* PROMPT: Go through the data below and copy each line that includes "services".

* SOURCE MATERIAL:
▽

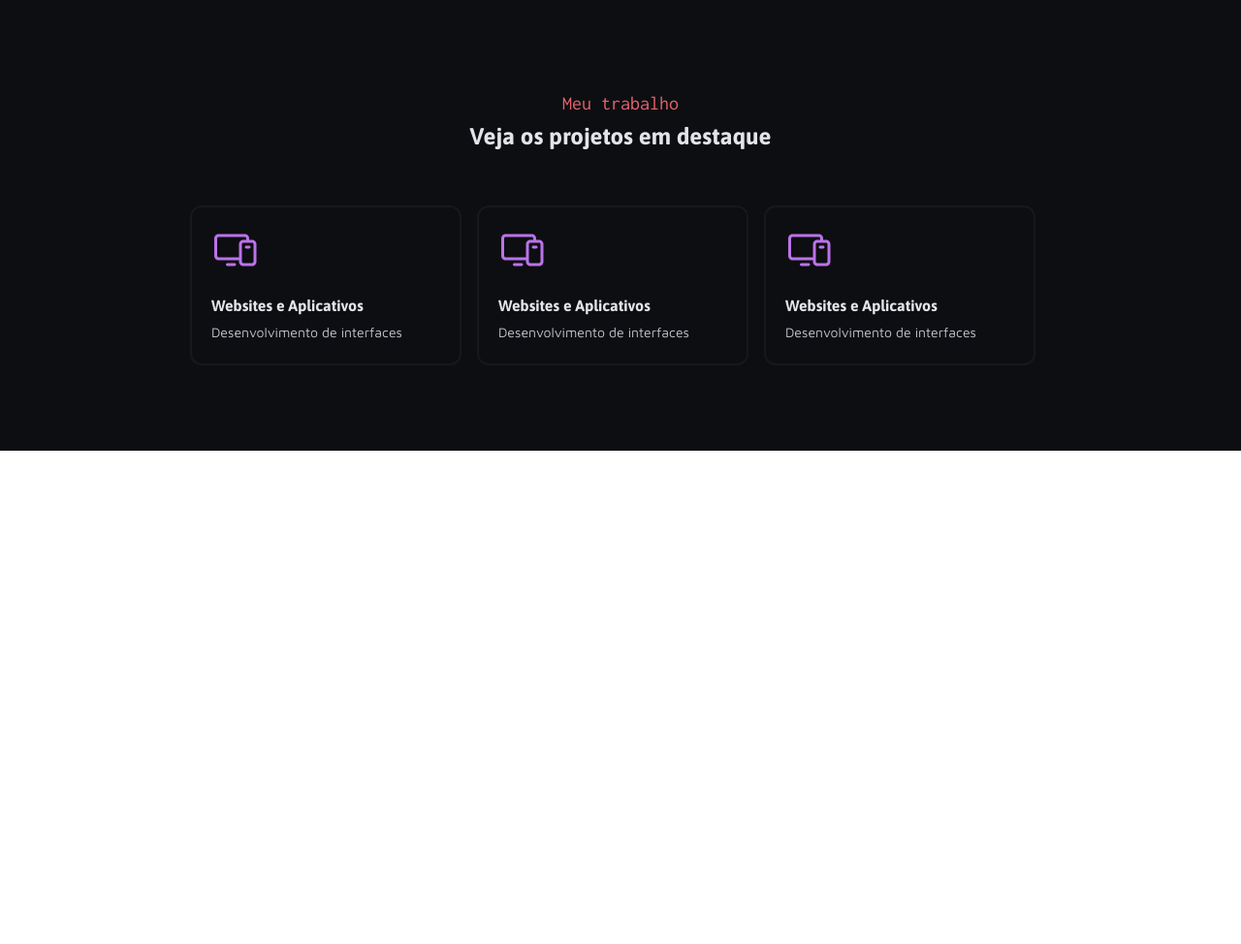
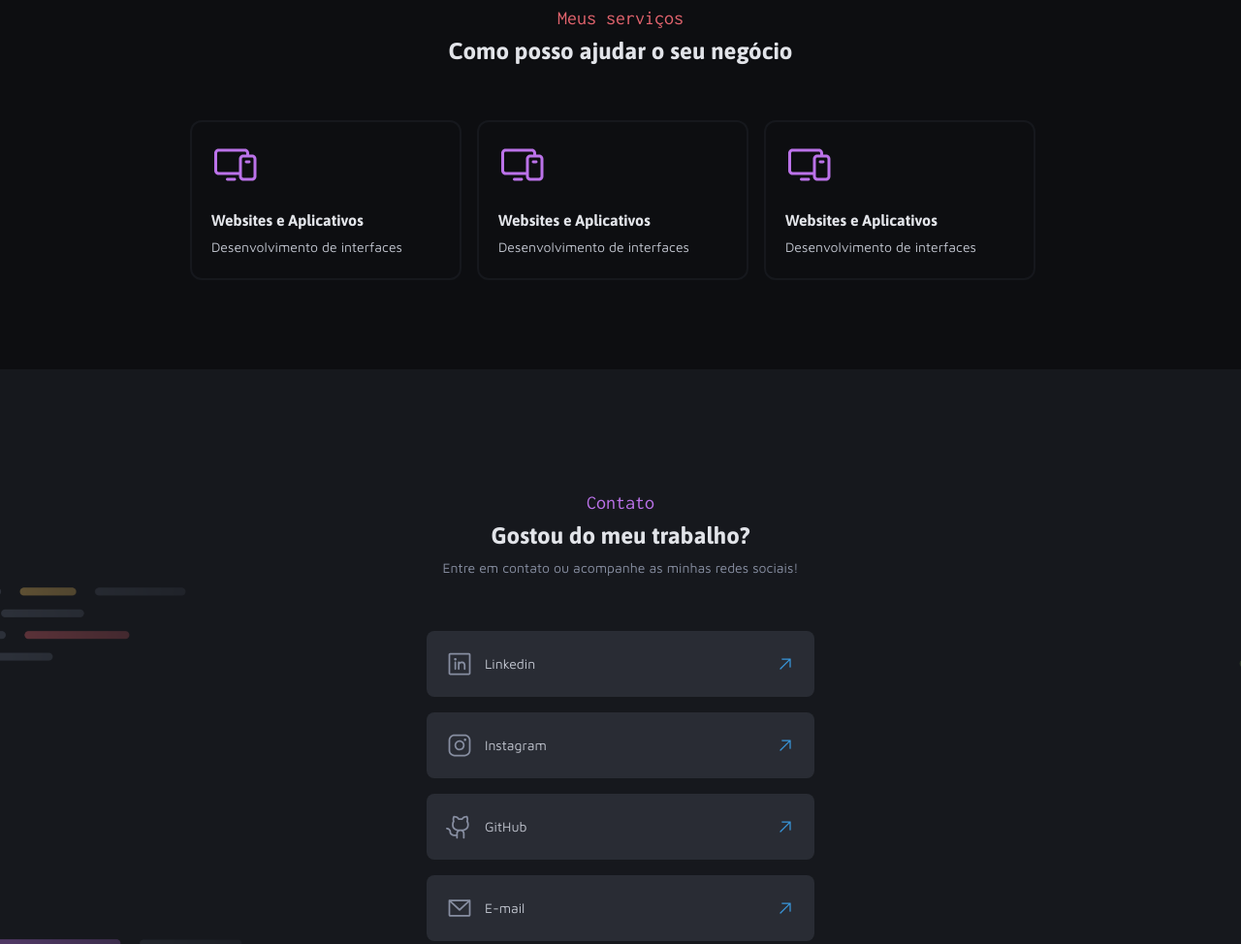
Before and after one commit to Dev-HideyukiTakahashi/portfolio-dev-rocketseat, a plain HTML site: page index.html in a window 1280 px wide. Shown: the part 1840-2814 px from the top of the page at 97% size. Before the commit the page ends 2305 px from the top, so only its background shows below. Drawn offline with Linux system fonts and the light colour scheme.

Commit message:
feat: contacts

```diff
--- a/index.html
+++ b/index.html
@@ -126,8 +126,8 @@
 
     <section class="services">
       <div class="section-header">
-        <strong>Meu trabalho</strong>
-        <h2>Veja os projetos em destaque</h2>
+        <strong>Meus serviços</strong>
+        <h2>Como posso ajudar o seu negócio</h2>
       </div>
 
       <div class="services-cards">
@@ -156,5 +156,39 @@
         </div>
       </div>
     </section>
+
+    <section class="contacts">
+      <div class="section-header">
+        <strong class="purple-title">Contato</strong>
+        <h2>Gostou do meu trabalho?</h2>
+        <p>Entre em contato ou acompanhe as minhas redes sociais!</p>
+      </div>
+
+      <ul class="contacts-cards">
+        <li>
+          <img src="assets/icon/LinkedinLogo.svg" alt="" />
+          <p>Linkedin</p>
+          <img src="assets/icon/ArrowUpRight.svg" alt="" />
+        </li>
+
+        <li>
+          <img src="assets/icon/InstagramLogo.svg" alt="" />
+          <p>Instagram</p>
+          <img src="assets/icon/ArrowUpRight.svg" alt="" />
+        </li>
+
+        <li>
+          <img src="assets/icon/GithubLogo.svg" alt="" />
+          <p>GitHub</p>
+          <img src="assets/icon/ArrowUpRight.svg" alt="" />
+        </li>
+
+        <li>
+          <img src="assets/icon/EnvelopeSimple.svg" alt="" />
+          <p>E-mail</p>
+          <img src="assets/icon/ArrowUpRight.svg" alt="" />
+        </li>
+      </ul>
+    </section>
   </body>
 </html>
--- /dev/null
+++ b/styles/contact.css
@@ -0,0 +1,38 @@
+.contacts {
+  background-image: url(/assets/img/Background_Contacts.png);
+  background-size: cover;
+
+  display: flex;
+  flex-direction: column;
+  justify-content: center;
+}
+
+.purple-title {
+  color: var(--purple) !important;
+}
+
+.contacts-cards {
+  display: grid;
+  justify-content: center;
+  gap: 16px;
+  margin-bottom: 200px;
+}
+
+.contacts-cards li {
+  width: 400px;
+  height: 68px;
+  padding: 20px;
+
+  border-radius: 8px;
+  background-color: var(--gray-400);
+
+  display: flex;
+  align-items: center;
+
+  p {
+    color: var(--gray-200);
+    font: var(--font-maven-pro);
+    margin-right: auto;
+    margin-left: 12px;
+  }
+}
--- a/styles/index.css
+++ b/styles/index.css
@@ -2,3 +2,4 @@
 @import url(intro.css);
 @import url(projects.css);
 @import url(services.css);
+@import url(contact.css);
--- a/styles/services.css
+++ b/styles/services.css
@@ -1,8 +1,11 @@
 .services {
   background-color: var(--gray-600);
-  padding: 88px;
-  display: grid;
-  justify-content: center;
+
+  display: flex;
+  flex-direction: column;
+  align-items: center;
+
+  height: 500px;
 }
 
 .services-cards {
```
Also changed, not shown: assets/icon/ArrowUpRight.svg (added), assets/icon/EnvelopeSimple.svg (added), assets/icon/GithubLogo.svg (added), assets/icon/InstagramLogo.svg (added), assets/icon/LinkedinLogo.svg (added).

△

* SOLUTION TO THIS EXERCISE:
     <section class="services">
       <div class="services-cards">
 @import url(services.css);
--- a/styles/services.css
+++ b/styles/services.css
 .services {
 .services-cards {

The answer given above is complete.